(Edit difference data)
··········

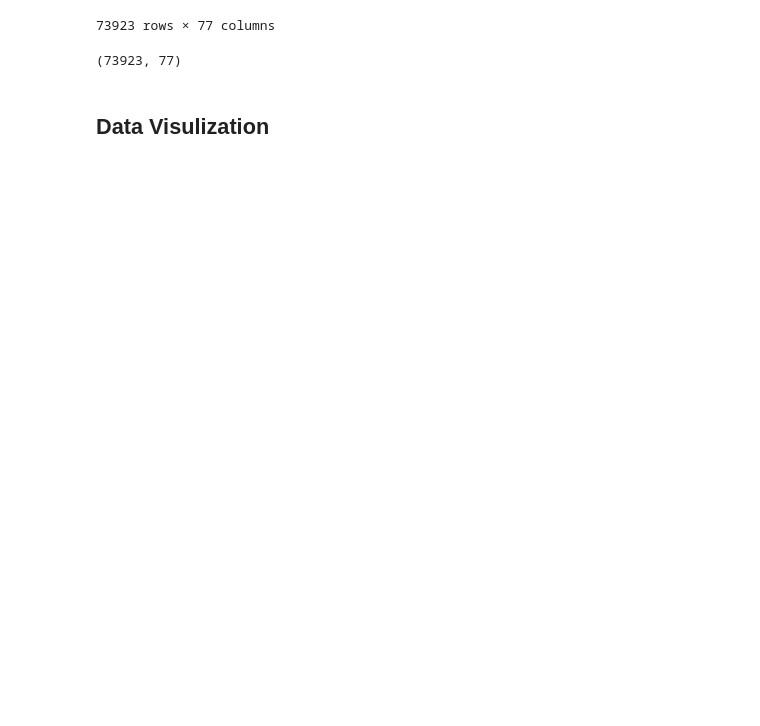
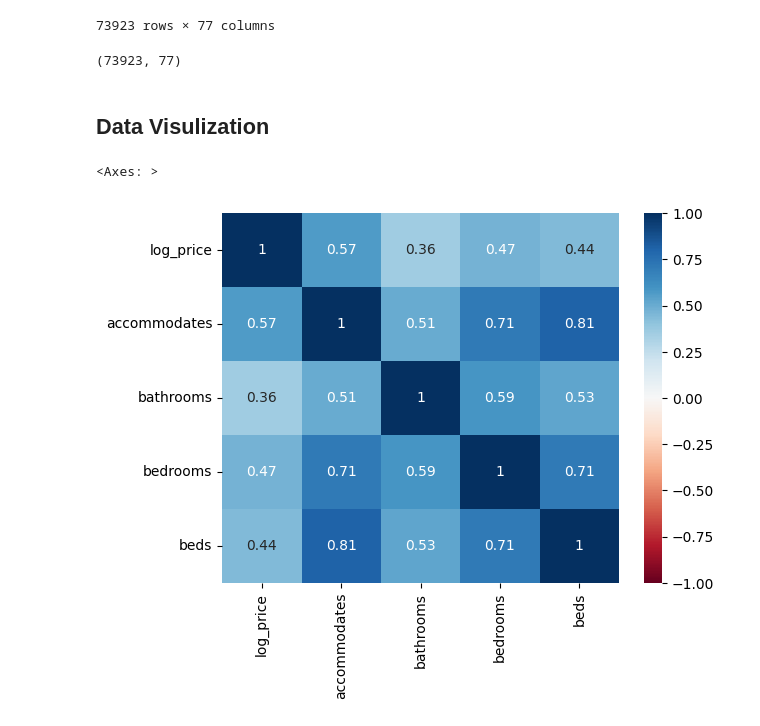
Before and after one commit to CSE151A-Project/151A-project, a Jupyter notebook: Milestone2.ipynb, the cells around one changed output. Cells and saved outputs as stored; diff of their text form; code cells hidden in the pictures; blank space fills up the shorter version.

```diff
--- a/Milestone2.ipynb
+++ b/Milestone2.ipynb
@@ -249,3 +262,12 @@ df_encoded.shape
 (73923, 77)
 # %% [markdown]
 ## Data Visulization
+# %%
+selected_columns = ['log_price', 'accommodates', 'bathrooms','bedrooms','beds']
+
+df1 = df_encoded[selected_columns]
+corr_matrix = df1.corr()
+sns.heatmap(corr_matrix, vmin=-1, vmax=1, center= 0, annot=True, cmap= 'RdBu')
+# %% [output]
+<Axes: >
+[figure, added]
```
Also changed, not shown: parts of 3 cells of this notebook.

··········

_ASSIGNED TASK_
Go through the records. Copy each line where "ipynb" appears.

_RESULT FOR THIS TASK_
Before and after one commit to CSE151A-Project/151A-project, a Jupyter notebook: Milestone2.ipynb, the cells around one changed output. Cells and saved outputs as stored; diff of their text form; code cells hidden in the pictures; blank space fills up the shorter version.
--- a/Milestone2.ipynb
+++ b/Milestone2.ipynb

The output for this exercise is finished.